Books of InterestEdit
The Book of Three
Taran is a lowly assistant pig keeper. Losing his pig Hen Wen who happens to be an oracle sends Taran on an adventure greater than he ever expected. Joined in his journey by an Eilonwy, the strong-willed and sharp-tongued princess; Fflewddur Fflam, a untruthful bard; the ever-loyal Gurgi; and the grumpy Doli, Taran and his companions become involved in an adventure that will shape the fate of Prydain. The Book of Three has been enchanting students and adults for decades now. Whether it be cheering for an assistant pig keeper, discovering the unexpected within the book , or feats of sacrifice The Book of Three certainly sets the tone for the other 4 books in the series.
The Black Cauldron
The story continues when Taran and his companions try to prevent an army of the undead from rising. This book later became Disney's 25th animated feature and something of a cult classic for many of those who remember seeing it as a child. Lessons abound in this story from unexpected heroism, difficult decisions, and sacrifices for the good of the many.
The Castle of Llyr
Elionwy who was found by Taran in The Book of Three is a princess of the house of Llyr (who no longer reign). Dallben the enchanter who has watched over Taran since his infancy has decided that Eilonwy, as a princess, needs direction that he alone cannot provide for her. It is decided that Eilonwy will reside at a royal court on the Isle of Mona, west of Prydain. With Gurgi, Taran escorts her to Mona on a ship captained by Prince Rhun, a cheerful but empty headed young man. Upon discovering his own feelings for Eilonway Taran finds himself jealous of Rhun's noble birth but Rhun's parents charge him with their sons protection further complicating things. This is a great story about being content with who you are in life and that maybe the grass is not always greener on the side.

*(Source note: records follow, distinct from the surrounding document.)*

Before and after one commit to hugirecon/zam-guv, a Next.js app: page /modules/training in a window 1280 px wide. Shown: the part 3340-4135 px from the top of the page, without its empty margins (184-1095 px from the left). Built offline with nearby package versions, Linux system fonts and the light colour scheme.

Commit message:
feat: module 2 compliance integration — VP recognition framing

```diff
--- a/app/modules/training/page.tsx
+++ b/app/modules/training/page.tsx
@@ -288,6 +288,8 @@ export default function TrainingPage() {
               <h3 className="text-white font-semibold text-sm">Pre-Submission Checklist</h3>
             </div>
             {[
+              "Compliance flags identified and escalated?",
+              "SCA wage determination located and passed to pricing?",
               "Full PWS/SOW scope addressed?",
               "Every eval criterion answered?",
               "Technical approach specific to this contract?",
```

This book is a departure from the rest of the books in the series. In this fourth installment Taran knows that he wishes to marry Elionwy but she being of nobility and he being an orphan places him at a disadvantage. Taran decides to go on a quest in search of his parentage hoping to find out that he is of noble birth. This book is about uncovering hidden talents, finding our limitations and helping those who come into our lives. It may be easy for many to identify with Taran's quest to find out who he is as it is a journey that all of us have to go through at some point in our lives.
The High King
In the final book of the series the forces of good unite against Arwen their common foe. Much like many literary classics the High King has something for everyone. Sacrifice is also a central theme in High King and many of the sacrifices that key characters make are touching and surprising. People who have read the first four stories will want to find out how the story ends, and the High King could easily spawn conversations about choices, what courage truly is, and how to treat others.
Time Cat was Lloyd Alexander's first real success. In this story the protagonist Jason learns that his cat can travel to 9 different points in history (one for each of his 9 lives). This book could easily be used to teach about different era's of history that Jason and his cat visit. It would be interesting to see how excerpts from the book parallel what those particular times in history were really like.
- Alexander, L. (1964). The Book of Three, New York, NY: Holt, Rinehart, and Winston.
- Alexander, L. (1965). The Black Cauldron, New York, NY: Holt, Rinehart, and Winston.
- Alexander, L. (1966). The Castle of Llyr, New York, NY: Holt, Rinehart, and Winston.
- Alexander, L. (1967). Taran Wanderer, New York, NY: Holt, Rinehart, and Winston.
- Alexander, L. (1968). The High King, New York, NY: Holt, Rinehart, and Winston.
- http://www.scholastic.com/teachers/article/lloyd-alexander-interview-transcript- Retrieved on April 13, 2012
- http://www.nytimes.com/2007/05/19/arts/19alexander.html?_r=1 – Retrieved on April 14, 2012